    If you have natural correct strokes, happen to be 6'6" and quicker than LebronJames, you can skate along with 15 hours a week practice, then lose to someone who's just plain tougher, quicker, smarter, and can outrun you.

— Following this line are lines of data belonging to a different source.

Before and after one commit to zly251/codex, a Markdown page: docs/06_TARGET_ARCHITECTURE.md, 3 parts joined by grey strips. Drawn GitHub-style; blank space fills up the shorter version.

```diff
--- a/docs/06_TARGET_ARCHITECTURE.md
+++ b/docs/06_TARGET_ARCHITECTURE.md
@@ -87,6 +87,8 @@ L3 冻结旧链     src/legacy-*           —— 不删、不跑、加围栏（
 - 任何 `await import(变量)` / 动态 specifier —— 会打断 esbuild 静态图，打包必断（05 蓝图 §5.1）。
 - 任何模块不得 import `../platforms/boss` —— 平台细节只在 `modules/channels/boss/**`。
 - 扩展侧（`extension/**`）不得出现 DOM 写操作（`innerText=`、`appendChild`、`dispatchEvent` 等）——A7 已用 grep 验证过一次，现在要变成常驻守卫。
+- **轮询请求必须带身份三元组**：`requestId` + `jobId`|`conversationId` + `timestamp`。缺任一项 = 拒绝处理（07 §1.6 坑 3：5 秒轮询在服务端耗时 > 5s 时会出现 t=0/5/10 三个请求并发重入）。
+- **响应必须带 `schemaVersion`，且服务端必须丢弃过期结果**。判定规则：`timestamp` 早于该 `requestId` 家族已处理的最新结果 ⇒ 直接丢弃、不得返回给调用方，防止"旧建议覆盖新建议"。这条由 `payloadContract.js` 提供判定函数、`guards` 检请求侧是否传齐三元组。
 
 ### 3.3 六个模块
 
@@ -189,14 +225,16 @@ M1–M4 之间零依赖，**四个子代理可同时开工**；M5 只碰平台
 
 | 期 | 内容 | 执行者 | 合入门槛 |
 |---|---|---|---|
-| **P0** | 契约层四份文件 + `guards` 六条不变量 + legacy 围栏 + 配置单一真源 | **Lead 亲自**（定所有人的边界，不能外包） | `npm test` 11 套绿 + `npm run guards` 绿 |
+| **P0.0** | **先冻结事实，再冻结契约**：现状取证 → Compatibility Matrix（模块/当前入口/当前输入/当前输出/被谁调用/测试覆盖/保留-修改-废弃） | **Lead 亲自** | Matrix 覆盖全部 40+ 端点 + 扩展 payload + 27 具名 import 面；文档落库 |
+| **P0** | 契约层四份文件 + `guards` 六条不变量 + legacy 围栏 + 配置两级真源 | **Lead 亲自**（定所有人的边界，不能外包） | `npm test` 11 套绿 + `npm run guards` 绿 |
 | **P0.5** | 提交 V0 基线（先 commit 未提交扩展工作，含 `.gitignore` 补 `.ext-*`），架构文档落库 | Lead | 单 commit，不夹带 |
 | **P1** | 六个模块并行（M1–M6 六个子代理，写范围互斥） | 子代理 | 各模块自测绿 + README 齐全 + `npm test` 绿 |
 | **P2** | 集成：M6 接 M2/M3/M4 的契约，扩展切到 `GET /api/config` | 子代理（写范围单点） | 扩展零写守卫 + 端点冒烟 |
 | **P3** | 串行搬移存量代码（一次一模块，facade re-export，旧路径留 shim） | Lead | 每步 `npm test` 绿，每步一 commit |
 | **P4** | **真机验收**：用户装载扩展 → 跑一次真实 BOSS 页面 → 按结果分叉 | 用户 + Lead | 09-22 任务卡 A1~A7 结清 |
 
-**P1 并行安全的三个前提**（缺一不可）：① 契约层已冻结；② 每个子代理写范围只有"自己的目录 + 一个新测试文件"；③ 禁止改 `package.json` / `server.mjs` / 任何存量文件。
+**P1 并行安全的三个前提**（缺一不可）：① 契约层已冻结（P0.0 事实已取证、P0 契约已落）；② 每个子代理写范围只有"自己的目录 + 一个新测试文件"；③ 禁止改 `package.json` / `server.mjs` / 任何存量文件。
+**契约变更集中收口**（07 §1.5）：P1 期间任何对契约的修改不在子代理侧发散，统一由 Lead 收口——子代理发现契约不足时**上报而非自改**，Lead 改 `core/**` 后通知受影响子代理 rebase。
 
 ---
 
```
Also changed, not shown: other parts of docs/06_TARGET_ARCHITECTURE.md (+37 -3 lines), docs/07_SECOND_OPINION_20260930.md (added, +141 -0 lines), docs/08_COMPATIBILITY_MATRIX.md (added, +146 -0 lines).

    However, if you really want it, and you have the basic natural physical skills, you need to be the fastest you can be, the strongest for playing tennis (NOT heavy weights), have the most endurance to play 3 hour straight at 5.5 level and not tire out, can handle 120 mph balls hit right into your forehand hip, can dig out shoelace high balls and place them in the corners deep and low, hit 70 mph backhand overheads, and place EVERY serve to the forehand, into the body, or to the backhand (first don't need to all go in, just 60%), then you do what it takes to get there. Whatever it takes.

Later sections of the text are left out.